Harassment and bullying can make for a workplace which many will find unbearable. Abiding by discrimination legislation can ensure that your employees are kept safe.

Harassment in the workplace can be a huge problem for employees, and it is also against the law. As an employer, you are responsible for dealing with any concerns raised by your employees about harassment. Failing to do so could lead to the victim making a claim against you under the Equality Act 2010.

What is harassment?

Harassment is a form of bullying which relates to one of the protected characteristics defined under the Equality Act. Bullying itself is defined as any kind of “unwanted conduct”, which can include a wide range of behaviours.

Unwanted conduct may include:

  • insults or teasing
  • treating someone unfairly
  • spreading rumours
  • denial of promotion, training or other advancement opportunities

Harassment does not necessarily need to be face-to-face. The unwanted conduct could take place over the phone, via email, or even behind a person’s back.

In fact, harassment does not need to be aimed at a particular individual to affect them; it may simply be that the way other people in the workplace act has the effect of making them feel uncomfortable, embarrassed or afraid. For example, a female employee may feel harassed by male employees making sexual comments at work, even if they are not directed specifically at her.

It is also important to keep in mind that a person does not need to actually possess a protected characteristic for unwanted conduct relating to that characteristic to count as harassment. A straight employee may nonetheless face homophobic bullying from other employees who think or joke that he is gay. Other cases of harassment may be due to a person’s association with someone possessing a protected characteristic – where someone has a family member with a disability, for example. Both of these situations still count as harassment and discrimination, and the affected person could take action under the Equality Act.

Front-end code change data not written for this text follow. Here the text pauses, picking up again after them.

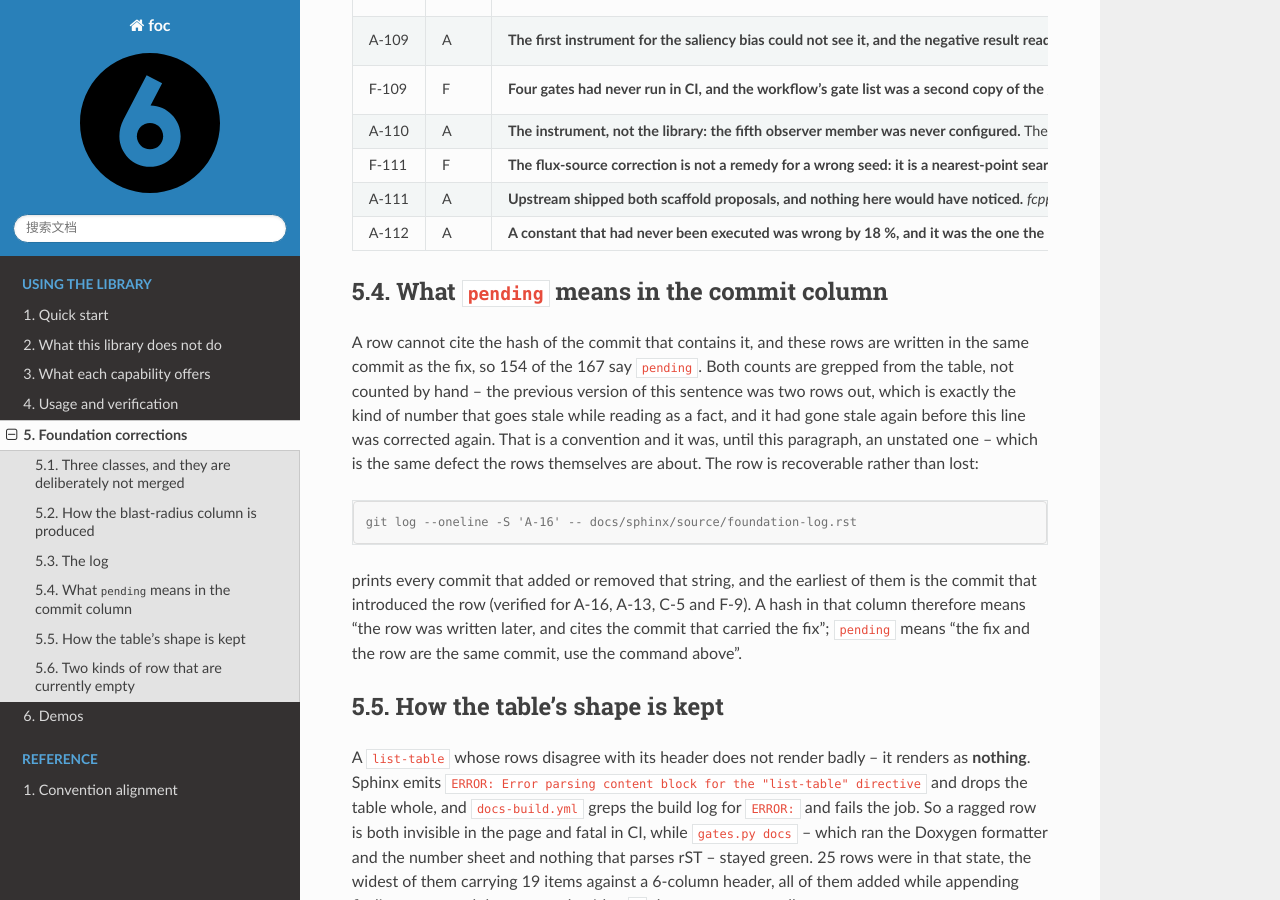
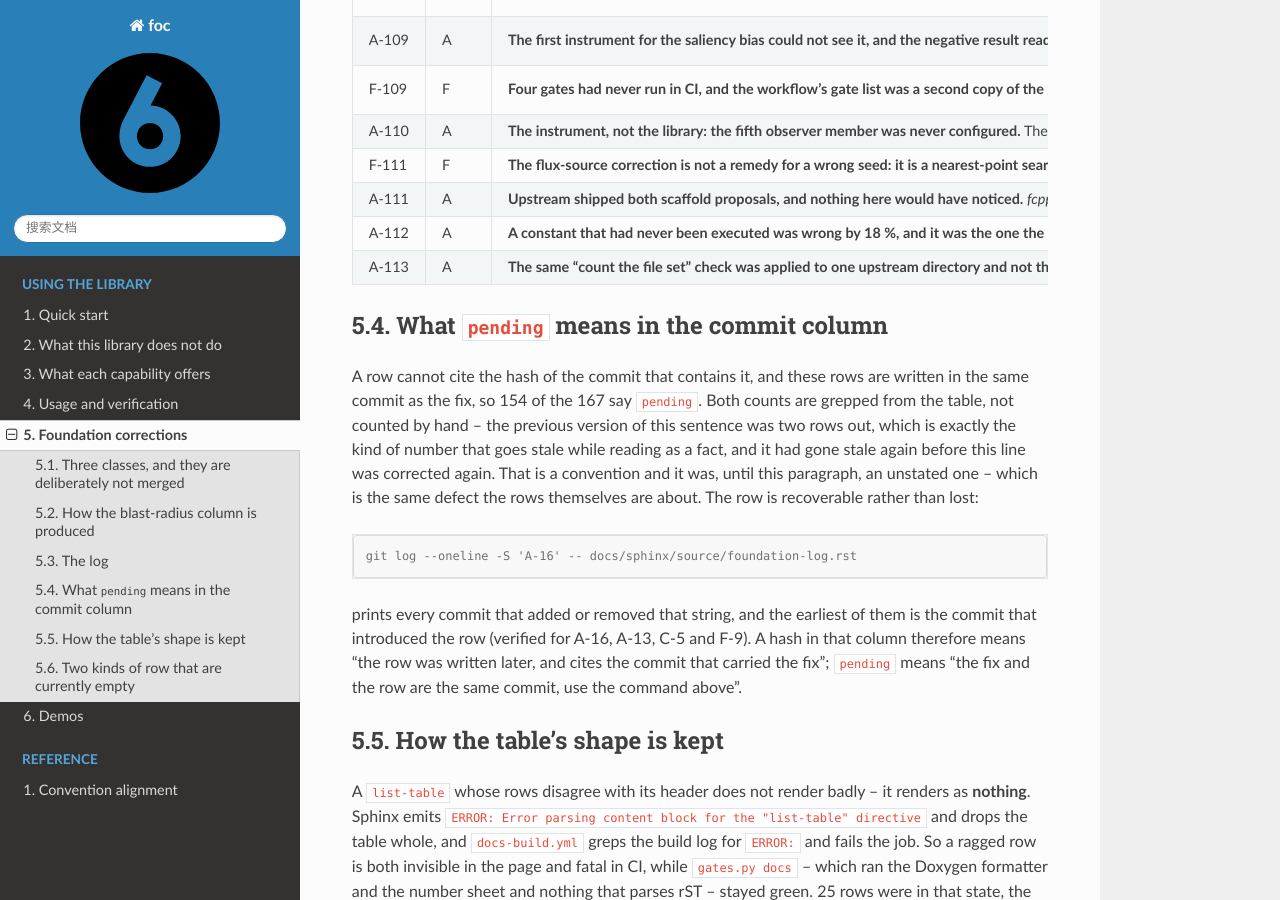
Before and after one commit to zc0718/foc, a Sphinx documentation site: the page built from docs/sphinx/source/foundation-log.rst, in a window 1280 px wide and 900 px high, scrolled down 8011 px. Built offline with Sphinx 7.4.7 and the Read the Docs theme 3.1.0, drawn with Linux system fonts in a browser that asks for light colours; some of the changed lines change nothing that is shown.

Commit message:
chore(project:beer): declare the private workflow and count the skills rewrites
A-113. The scaffold gate compared the *set* of .github/misc but only the bytes of
the ten workflows upstream ships, so project-gates.yml sat in the template's own
directory unrecorded. The claim was true as written (build and CI files are
byte-identical); the question next to it -- additions to a directory upstream
ships -- was never asked.

.github/workflows is now an owned dir with project-gates.yml as a declared
addition, and the check was proven to bite first: a stray workflow turns it red.
.github/skills stays outside the byte check by design, but its count is recorded
now: 39 upstream files, 39 tracked, 15 rewritten here.

```diff
--- a/docs/sphinx/source/foundation-log.rst
+++ b/docs/sphinx/source/foundation-log.rst
@@ -3143,6 +3143,28 @@
      - ``pending``
 
 
+   * - A-113
+     - A
+     - **The same "count the file set" check was applied to one upstream directory and not the other.** The
+       scaffold gate has compared the *set* of `.github/misc` since it was written -- "a byte-check of the files
+       upstream ships cannot see a directory that has quietly grown extras" -- but `.github/workflows` got only the
+       byte comparison of the ten files upstream ships. This project adds an eleventh, `project-gates.yml`, so for
+       the whole life of the private gate suite there has been a CI file in the template's directory that nothing
+       checked and nothing named. The claim itself was honest ("the scaffold's build and CI files are byte-identical
+       to the pinned release"), which is exactly why nobody looked: a scoped claim that is true hides the unscoped
+       question next to it.
+     - Surfaced while answering "is this repository really 0-IaC-change on the template": the answer needed the
+       inventory rather than the claim, and the inventory took one `ls` against the release tree. Nothing was
+       misbehaving -- the private workflow is deliberate -- so the defect is entirely in what was *recorded*.
+     - `.github/workflows` joined `owned_dirs` with `project-gates.yml` as a declared addition, and the check was
+       shown to bite before being trusted: adding a stray `stray-test.yml` turns the gate red, removing it turns it
+       green. `.github/skills` is still outside the byte check (agent guidance is project-specific by design) but its
+       count is now recorded rather than implied: 39 upstream files, 39 tracked, **15 of them rewritten** here.
+       The general form: **"zero modifications" is a claim about files upstream ships; the question next to it is
+       "zero additions to directories upstream ships", and only a set comparison answers that.**
+     - ``pending``
+
+
 What ``pending`` means in the commit column
 -------------------------------------------
 
```
Also changed, not shown: 1 other file.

Handling harassment

The best way to deal with harassment is to prevent it from happening in the first place. Ensure that you have policies in place relating to employee conduct in the workplace, making it clear what is expected of your workers and what is unacceptable. Not only does this make it clear to employees how they are supposed to behave, it also shows that you have made an effort to prevent harassment from taking place in your company, which can help if a claim should later arise.

As well as policies on workplace conduct, you should make sure that your employees know how they can make a complaint if they are a victim of bullying and harassment. Have a grievance policy in place and ensure that your employees know how and when they can use it. Ensure that you thoroughly investigate any complaints and take action if necessary.

If you are made aware of harassment taking place in your company, you are legally required to take steps to deal with it and can be held responsible if it continues. If you fail to act against harassment, you could be taken to an employment tribunal by the victim.